**Exercise instructions:** Check every line of the data below for the word "function". Copy the ones that have it.

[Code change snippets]
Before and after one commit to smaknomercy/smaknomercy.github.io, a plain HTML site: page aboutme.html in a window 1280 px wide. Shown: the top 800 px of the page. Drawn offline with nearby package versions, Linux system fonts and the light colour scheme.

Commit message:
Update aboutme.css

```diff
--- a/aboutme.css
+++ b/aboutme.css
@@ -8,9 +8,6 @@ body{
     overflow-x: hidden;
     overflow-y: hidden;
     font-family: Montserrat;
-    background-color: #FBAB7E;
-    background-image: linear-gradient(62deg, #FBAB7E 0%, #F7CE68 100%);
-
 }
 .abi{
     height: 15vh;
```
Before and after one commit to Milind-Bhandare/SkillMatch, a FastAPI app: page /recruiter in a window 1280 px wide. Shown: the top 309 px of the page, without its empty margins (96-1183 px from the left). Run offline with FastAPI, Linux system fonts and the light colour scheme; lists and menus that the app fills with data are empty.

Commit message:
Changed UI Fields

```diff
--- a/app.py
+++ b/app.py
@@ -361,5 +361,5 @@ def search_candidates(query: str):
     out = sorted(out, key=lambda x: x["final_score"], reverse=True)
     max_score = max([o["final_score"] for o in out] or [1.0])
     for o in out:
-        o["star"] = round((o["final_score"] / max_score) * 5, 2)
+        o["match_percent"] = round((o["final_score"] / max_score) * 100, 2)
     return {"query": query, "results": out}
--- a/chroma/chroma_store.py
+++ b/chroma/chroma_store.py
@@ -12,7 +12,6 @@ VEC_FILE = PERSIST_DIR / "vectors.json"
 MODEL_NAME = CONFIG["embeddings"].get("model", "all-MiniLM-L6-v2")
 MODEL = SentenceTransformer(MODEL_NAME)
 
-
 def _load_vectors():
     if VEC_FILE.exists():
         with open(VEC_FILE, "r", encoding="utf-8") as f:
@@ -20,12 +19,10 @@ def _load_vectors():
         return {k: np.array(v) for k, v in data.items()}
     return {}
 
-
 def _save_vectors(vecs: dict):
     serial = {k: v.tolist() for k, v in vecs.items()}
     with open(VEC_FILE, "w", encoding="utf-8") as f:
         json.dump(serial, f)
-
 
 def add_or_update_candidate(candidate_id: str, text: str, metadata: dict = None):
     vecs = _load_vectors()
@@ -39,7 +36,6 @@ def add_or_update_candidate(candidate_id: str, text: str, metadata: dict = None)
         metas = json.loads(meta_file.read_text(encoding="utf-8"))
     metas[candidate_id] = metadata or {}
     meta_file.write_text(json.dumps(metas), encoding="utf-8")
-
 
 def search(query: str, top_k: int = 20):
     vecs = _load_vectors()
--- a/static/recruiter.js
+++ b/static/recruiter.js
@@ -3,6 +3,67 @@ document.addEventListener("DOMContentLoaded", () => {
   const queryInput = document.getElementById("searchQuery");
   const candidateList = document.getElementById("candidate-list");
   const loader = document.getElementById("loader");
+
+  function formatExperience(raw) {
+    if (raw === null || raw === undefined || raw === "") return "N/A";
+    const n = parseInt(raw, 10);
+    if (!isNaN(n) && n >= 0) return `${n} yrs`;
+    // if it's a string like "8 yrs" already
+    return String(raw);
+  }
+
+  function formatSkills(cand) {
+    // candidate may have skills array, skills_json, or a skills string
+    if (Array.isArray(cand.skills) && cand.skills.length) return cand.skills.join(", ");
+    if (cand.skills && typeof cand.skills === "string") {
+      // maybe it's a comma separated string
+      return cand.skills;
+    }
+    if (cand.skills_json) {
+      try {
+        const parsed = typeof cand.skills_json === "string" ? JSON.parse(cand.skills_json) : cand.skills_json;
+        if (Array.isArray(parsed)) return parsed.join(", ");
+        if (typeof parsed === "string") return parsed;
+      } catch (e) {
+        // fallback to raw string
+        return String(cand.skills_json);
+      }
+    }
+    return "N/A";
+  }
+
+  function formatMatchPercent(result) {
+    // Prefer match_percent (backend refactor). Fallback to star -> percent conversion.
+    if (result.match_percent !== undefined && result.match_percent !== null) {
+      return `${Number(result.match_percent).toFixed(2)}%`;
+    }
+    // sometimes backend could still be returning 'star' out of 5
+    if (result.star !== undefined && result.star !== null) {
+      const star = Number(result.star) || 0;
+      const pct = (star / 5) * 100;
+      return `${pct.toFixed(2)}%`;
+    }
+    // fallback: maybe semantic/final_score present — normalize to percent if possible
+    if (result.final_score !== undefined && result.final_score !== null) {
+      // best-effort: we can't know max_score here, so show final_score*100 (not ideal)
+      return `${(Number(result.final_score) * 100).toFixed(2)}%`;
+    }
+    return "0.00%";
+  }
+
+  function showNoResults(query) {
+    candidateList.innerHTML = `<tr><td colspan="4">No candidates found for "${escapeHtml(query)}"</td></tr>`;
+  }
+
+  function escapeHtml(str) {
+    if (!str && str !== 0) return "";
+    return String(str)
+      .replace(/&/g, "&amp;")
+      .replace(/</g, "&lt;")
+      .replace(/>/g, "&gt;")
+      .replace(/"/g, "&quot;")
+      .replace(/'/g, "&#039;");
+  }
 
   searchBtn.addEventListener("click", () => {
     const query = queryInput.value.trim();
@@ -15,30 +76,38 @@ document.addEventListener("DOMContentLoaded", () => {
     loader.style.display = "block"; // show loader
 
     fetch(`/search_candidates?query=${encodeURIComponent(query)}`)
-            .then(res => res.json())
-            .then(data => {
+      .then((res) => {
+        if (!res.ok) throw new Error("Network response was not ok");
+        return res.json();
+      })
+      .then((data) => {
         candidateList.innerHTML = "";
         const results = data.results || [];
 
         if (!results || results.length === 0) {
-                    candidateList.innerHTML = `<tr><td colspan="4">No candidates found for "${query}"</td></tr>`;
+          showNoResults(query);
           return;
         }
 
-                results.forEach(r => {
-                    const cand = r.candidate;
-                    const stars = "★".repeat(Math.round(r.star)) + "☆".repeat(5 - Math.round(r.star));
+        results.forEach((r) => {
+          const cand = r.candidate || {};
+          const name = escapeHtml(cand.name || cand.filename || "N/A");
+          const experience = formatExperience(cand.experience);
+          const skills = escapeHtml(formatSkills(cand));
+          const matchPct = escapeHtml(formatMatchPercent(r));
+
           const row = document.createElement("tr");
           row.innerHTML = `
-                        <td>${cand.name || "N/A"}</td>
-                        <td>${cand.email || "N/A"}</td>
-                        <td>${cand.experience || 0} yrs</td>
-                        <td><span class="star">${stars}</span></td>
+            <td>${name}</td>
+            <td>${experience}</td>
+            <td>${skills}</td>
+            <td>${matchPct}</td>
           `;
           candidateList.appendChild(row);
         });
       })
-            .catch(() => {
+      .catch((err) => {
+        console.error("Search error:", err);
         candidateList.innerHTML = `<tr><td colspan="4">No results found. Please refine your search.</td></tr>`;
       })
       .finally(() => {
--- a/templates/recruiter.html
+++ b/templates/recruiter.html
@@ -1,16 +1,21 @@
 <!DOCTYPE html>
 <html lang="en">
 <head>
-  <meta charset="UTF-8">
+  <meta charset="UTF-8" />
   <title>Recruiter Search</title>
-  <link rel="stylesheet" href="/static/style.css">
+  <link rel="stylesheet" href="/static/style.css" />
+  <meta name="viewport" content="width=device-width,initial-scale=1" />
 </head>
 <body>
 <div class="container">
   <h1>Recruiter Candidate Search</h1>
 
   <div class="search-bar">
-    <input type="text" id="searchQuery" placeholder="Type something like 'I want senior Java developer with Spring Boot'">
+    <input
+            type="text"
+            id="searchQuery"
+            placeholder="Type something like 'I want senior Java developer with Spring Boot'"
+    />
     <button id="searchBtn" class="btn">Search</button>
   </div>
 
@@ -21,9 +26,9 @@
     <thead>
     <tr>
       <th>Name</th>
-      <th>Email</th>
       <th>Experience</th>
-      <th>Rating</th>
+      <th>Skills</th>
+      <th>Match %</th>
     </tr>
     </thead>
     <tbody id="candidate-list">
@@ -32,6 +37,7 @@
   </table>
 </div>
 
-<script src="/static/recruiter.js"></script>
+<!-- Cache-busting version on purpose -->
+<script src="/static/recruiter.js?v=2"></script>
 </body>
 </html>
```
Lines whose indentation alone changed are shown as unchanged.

**Solution to the problem:**
+  function formatExperience(raw) {
+  function formatSkills(cand) {
+  function formatMatchPercent(result) {
+  function showNoResults(query) {
+  function escapeHtml(str) {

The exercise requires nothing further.